The laws that govern wills and estate planning are complicated, and without legal counsel, incorrect wording or provisions of the will could be incomplete or invalid. Circumstances that require careful consideration before drafting an online will kit include plans to get married or divorced. DIY kits also may not effectively address certain scenarios, situations such as being separated from a partner or living with a common-law spouse.

Real estate: What happens with a tenant's abandoned goods?

Owners of rental properties in Alberta often have to deal with goods left behind after tenants abandon a rental unit or vacate the property after the expiration of the lease. This could be a dilemma because the real estate owner has to comply with the Residential Tenancies Act, which sets out the steps a proprietor must take. Each situation is unique, and the property owner must be sure that the tenant has no plans to return before the goods can be deemed abandoned.

A landlord can suspect abandonment if the tenant does not respond to calls or remains unreachable for a significant length of time. If the tenant has failed to pay rent and his or her mail is accumulating and not collected -- or mail delivery has ceased, it could indicate that the tenant has no intention of returning. The property owner might even find that the utilities to the rental unit have been disconnected.
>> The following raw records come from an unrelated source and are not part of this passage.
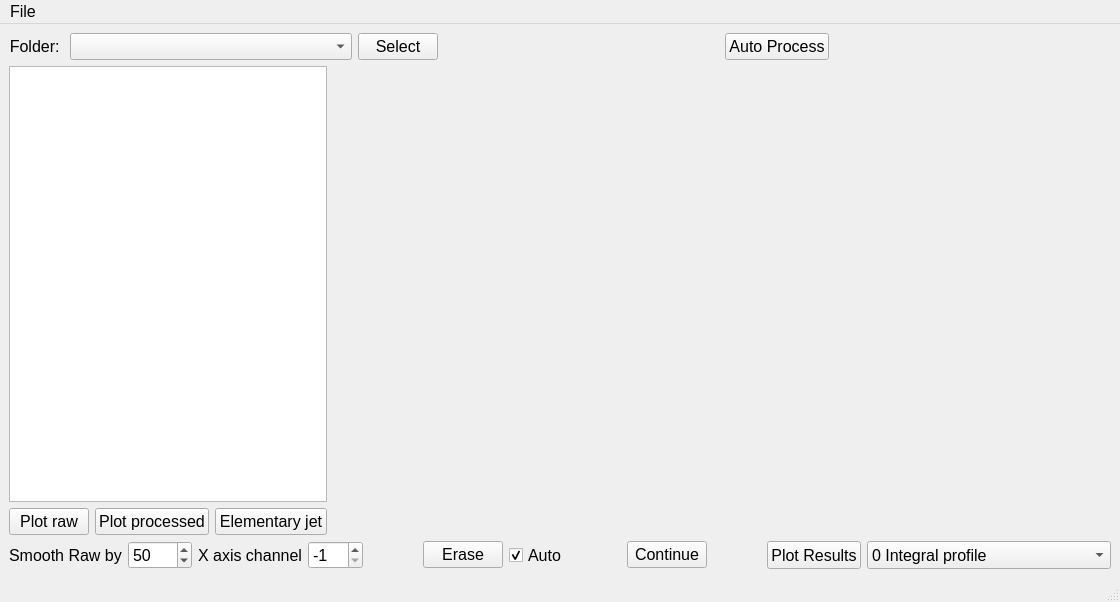
The window that emittance/Emittance.ui (salinsalins/LoggerPlotterPy) describes before a commit, drawn with Qt 5.
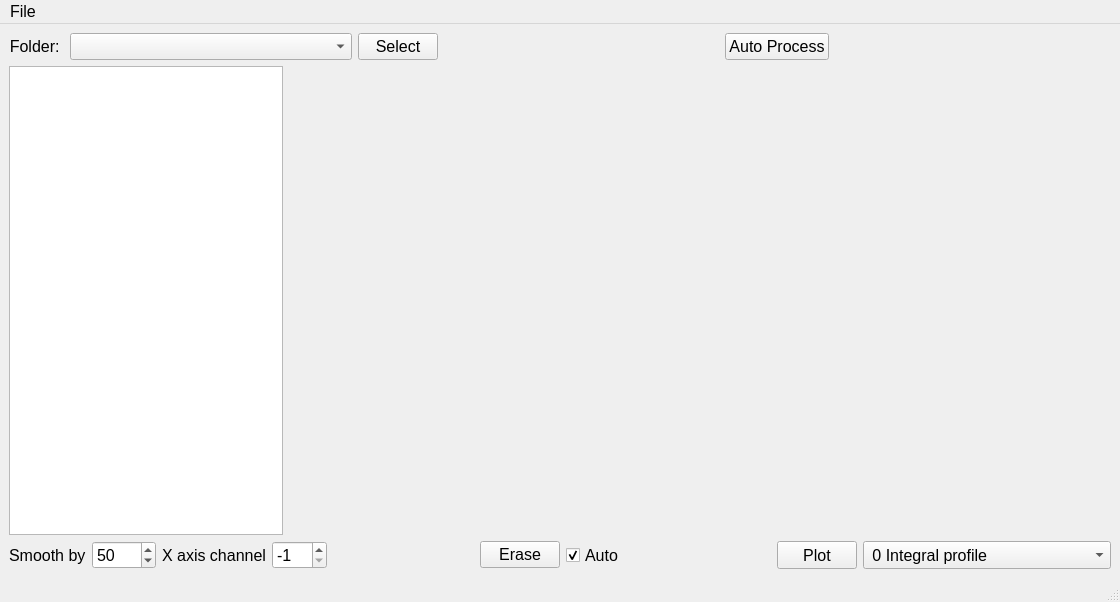
The same window after the commit. Custom widgets are drawn as their Qt base class.

The edit to the form file:
```diff
--- a/emittance/Emittance.ui
+++ b/emittance/Emittance.ui
@@ -138,7 +138,7 @@
     <item>
      <layout class="QHBoxLayout" name="horizontalLayout" stretch="1,3">
       <item>
-       <layout class="QVBoxLayout" name="verticalLayout_5" stretch="0,0">
+       <layout class="QVBoxLayout" name="verticalLayout_5" stretch="0">
         <property name="sizeConstraint">
          <enum>QLayout::SetDefaultConstraint</enum>
         </property>
@@ -172,70 +172,6 @@
           </property>
          </widget>
         </item>
-        <item>
-         <layout class="QHBoxLayout" name="horizontalLayout_4" stretch="1,1,1">
-          <item>
-           <widget class="QPushButton" name="pushButton">
-            <property name="sizePolicy">
-             <sizepolicy hsizetype="Expanding" vsizetype="Fixed">
-              <horstretch>0</horstretch>
-              <verstretch>0</verstretch>
-             </sizepolicy>
-            </property>
-            <property name="minimumSize">
-             <size>
-              <width>0</width>
-              <height>0</height>
-             </size>
-            </property>
-            <property name="font">
-             <font>
-              <pointsize>12</pointsize>
-             </font>
-            </property>
-            <property name="text">
-             <string>Plot raw</string>
-            </property>
-           </widget>
-          </item>
-          <item>
-           <widget class="QPushButton" name="pushButton_3">
-            <property name="sizePolicy">
-             <sizepolicy hsizetype="Expanding" vsizetype="Fixed">
-              <horstretch>0</horstretch>
-              <verstretch>0</verstretch>
-             </sizepolicy>
-            </property>
-            <property name="font">
-             <font>
-              <pointsize>12</pointsize>
-             </font>
-            </property>
-            <property name="text">
-             <string>Plot processed</string>
-            </property>
-           </widget>
-          </item>
-          <item>
-           <widget class="QPushButton" name="pushButton_5">
-            <property name="sizePolicy">
-             <sizepolicy hsizetype="Expanding" vsizetype="Fixed">
-              <horstretch>0</horstretch>
-              <verstretch>0</verstretch>
-             </sizepolicy>
-            </property>
-            <property name="font">
-             <font>
-              <pointsize>12</pointsize>
-             </font>
-            </property>
-            <property name="text">
-             <string>Elementary jet</string>
-            </property>
-           </widget>
-          </item>
-         </layout>
-        </item>
        </layout>
       </item>
       <item>
@@ -265,8 +201,11 @@
           <pointsize>12</pointsize>
          </font>
         </property>
+        <property name="focusPolicy">
+         <enum>Qt::NoFocus</enum>
+        </property>
         <property name="text">
-         <string>Smooth Raw by</string>
+         <string>Smooth by</string>
         </property>
        </widget>
       </item>
@@ -377,26 +316,6 @@
         </property>
        </widget>
       </item>
-      <item>
-       <spacer name="horizontalSpacer_5">
-        <property name="orientation">
-         <enum>Qt::Horizontal</enum>
-        </property>
-        <property name="sizeHint" stdset="0">
-         <size>
-          <width>40</width>
-          <height>20</height>
-         </size>
-        </property>
-       </spacer>
-      </item>
-      <item>
-       <widget class="QPushButton" name="pushButton_8">
-        <property name="text">
-         <string>Continue</string>
-        </property>
-       </widget>
-      </item>
       <item>
        <spacer name="horizontalSpacer_2">
         <property name="orientation">
@@ -424,7 +343,7 @@
          </font>
         </property>
         <property name="text">
-         <string>Plot Results</string>
+         <string>Plot</string>
         </property>
        </widget>
       </item>
@@ -443,27 +362,27 @@
         </property>
         <item>
          <property name="text">
-          <string>0 Integral profile</string>
+          <string> 0 Integral profile</string>
          </property>
         </item>
         <item>
          <property name="text">
-          <string>1 Maximum profile</string>
+          <string> 1 Maximum profile</string>
          </property>
         </item>
         <item>
          <property name="text">
-          <string>2 Contour plot</string>
+          <string> 2 Contour plot</string>
          </property>
         </item>
         <item>
          <property name="text">
-          <string>3 Color contour plot</string>
+          <string> 3 Color contour plot</string>
          </property>
         </item>
         <item>
          <property name="text">
-          <string>4 Contour levels</string>
+          <string> 4 Contour levels</string>
          </property>
         </item>
         <item>
@@ -473,22 +392,22 @@
         </item>
         <item>
          <property name="text">
-          <string>6 Calculated data contours</string>
+          <string> 6 Calculated data contours</string>
          </property>
         </item>
         <item>
          <property name="text">
-          <string>7 Regular divergence reduced</string>
+          <string> 7 Regular divergence reduced</string>
          </property>
         </item>
         <item>
          <property name="text">
-          <string>8 Scan voltage range</string>
+          <string> 8 Scan voltage range</string>
          </property>
         </item>
         <item>
          <property name="text">
-          <string>9 Regions and offsets</string>
+          <string> 9 Regions and offsets</string>
          </property>
         </item>
         <item>
@@ -521,6 +440,21 @@
           <string>15 Cross section contours</string>
          </property>
         </item>
+        <item>
+         <property name="text">
+          <string>16 Raw signals</string>
+         </property>
+        </item>
+        <item>
+         <property name="text">
+          <string>17 Processed signals</string>
+         </property>
+        </item>
+        <item>
+         <property name="text">
+          <string>18 Elementary jet</string>
+         </property>
+        </item>
        </widget>
       </item>
      </layout>
@@ -533,7 +467,7 @@
      <x>0</x>
      <y>0</y>
      <width>1120</width>
-     <height>21</height>
+     <height>20</height>
     </rect>
    </property>
    <widget class="QMenu" name="menuFile">
```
Real estate: What are material latent defects?

Anyone in Alberta who considers selling his or her house might have questions about the process. The seller in a real estate deal has several obligations, one of which is the disclosure of material latent defects. But what are they? Material latent defects are physical defects that are invisible to the real estate agent and prospective buyers.

Defects that could render the property dangerous must be disclosed. Anything that would make it unfit for occupation or to live in or conditions that make the property unsuitable for the buyer's purpose must be declared. Also, any other defects that would likely not be discovered during a visual property inspection must be disclosed. Some shortcomings could even escape discovery by a professional property inspector.


Bold labels are required.

Contact Information

The use of the Internet or this form for communication with the firm or any individual member of the firm does not establish a lawyer-client relationship. Confidential or time-sensitive information should not be sent through this form.



Ridout Barron

802 13th Ave SW
Calgary, AB T2R 0L2
Phone: 587-315-8454
Fax: 403-271-8016
Calgary Law Office Map

There is parking behind our building and/or free 2 hour street parking at our new location.

We Use Skype